On the uninsuredside, HSBC’s fixed-rate hikes on Monday left motusbank with the lowest nationally available uninsured 5-year rate at 1.79%.
As for the major banks, they’re now all above 2% on typical conventional 5-year fixed terms. Even the most openly competitive big bank channel, Scotia’s eHOME, is at 2.03%.
As mentioned above, habitual rate leader HSBC lifted a bunch of special fixed rates on Monday. Among them:
5yr (high-ratio): 1.69% to 1.89%
5yr (“switch”): 1.84% to 2.04%
5yr (uninsured): 1.89% to 2.09%
10yr: 2.64% to 2.74%
With HSBC’s rate bump, the fixed-variable spread widened further based on the best widely available rates. The lowest 5-year fixed rate nationwide is now 50-60+ bps above the lowest comparable variable rate, depending on loan-to-value. So long as fixed-5s stay under 2%, we don’t see consumers making a significant shift towards variable rates.
The Risk to Watch
The modest difference between fixed and variable rates doesn’t provide much incentive to float your mortgage. And that may be a good thing. As Capital Economics wrote on Monday, inflation is coming. And “akey risk…is that the period of high inflation becomes self-sustaining.” That would fuel higher rates and strain budgets for tens of thousands of variable-rate mortgagors.
“One way that could happen is through stronger wage growth,” says Capital Economics. “That might seem hard to imagine when the unemployment rate is still more than 8%, but that labour market weakness is concentrated in a handful of service sectors. In many other sectors, employment is already either close to or above its pre-pandemic level.”
Latest Rate Hike Projections
“Currently, [the] BoC terminal [overnight rate] is expected at 2.25% by the end of 2025 versus the Fed at sub-2.0%,” says CIBC Capital Markets. The market is currently pricing in two hikes in 2022, three hikes in 2023 and two hikes in 2024 and one hike in 2025.
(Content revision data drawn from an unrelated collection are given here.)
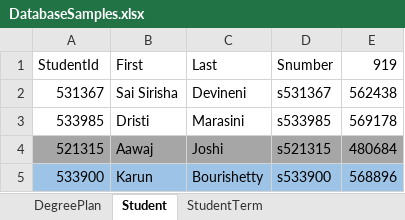
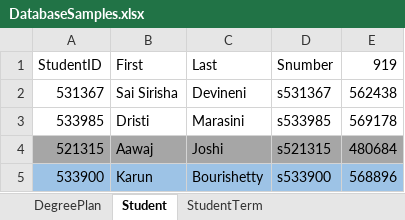
Before and after one commit to dristi-marasini/Team01Repo, an Excel workbook: Docs/DatabaseSamples.xlsx, sheet Student, drawn as a sheet; values as stored, in another font and other column widths than the file's, no borders; the diff names each change by its address in the sheet, - before the commit and + after, or states it on an @@ line.

```diff
--- a/Docs/DatabaseSamples.xlsx (sheet Student)
+++ b/Docs/DatabaseSamples.xlsx (sheet Student)
-A1: StudentId
+A1: StudentID
```
Also changed, not shown: sheet DegreeRequirement, sheet DegreeplanTermRequirement, sheet DegreePlan, sheet StudentTerm, sheet Degree, 14 other files.
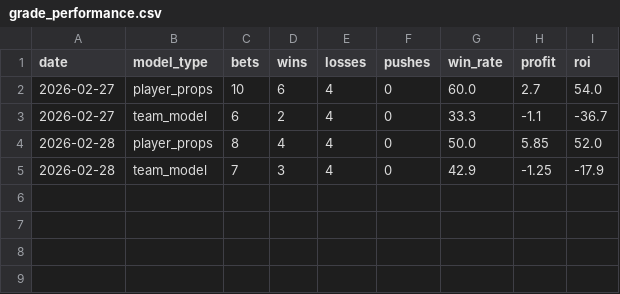
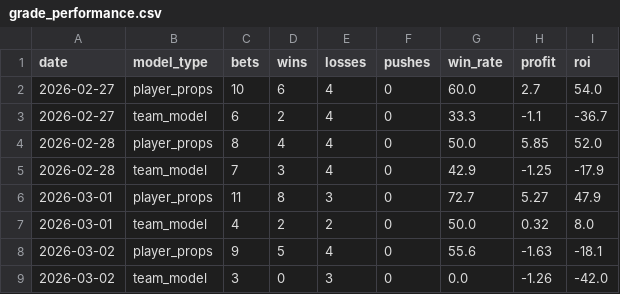
Before and after one commit to mackchiu/AutoBetTracker, a CSV file: data/grade_performance.csv, drawn as a sheet.

```diff
--- a/data/grade_performance.csv
+++ b/data/grade_performance.csv
@@ -5 +5,5 @@ date,model_type,bets,wins,losses,pushes,win_rate,profit,roi
 2026-02-28,team_model,7,3,4,0,42.9,-1.25,-17.9
+2026-03-01,player_props,11,8,3,0,72.7,5.27,47.9
+2026-03-01,team_model,4,2,2,0,50.0,0.32,8.0
+2026-03-02,player_props,9,5,4,0,55.6,-1.63,-18.1
+2026-03-02,team_model,3,0,3,0,0.0,-1.26,-42.0
```
Also changed, not shown: 1 other file.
That’s a noticeably faster pace than the market is pricing in for Fed hikes. If things played out accordingly, that 200 bps of BoC rate increases would put us 50 bps above the peak in the last rate cycle.
Of course, market-based rate projections have huge margins of error. A third wave of COVID could push timetables back, for example. So don’t get too hung up on the actual timing and magnitude. Mortgage shoppers should instead focus on the fact that rate increases are likely to arrive within a few years — and bake at least 75-150+ bps of hikes into their budgets.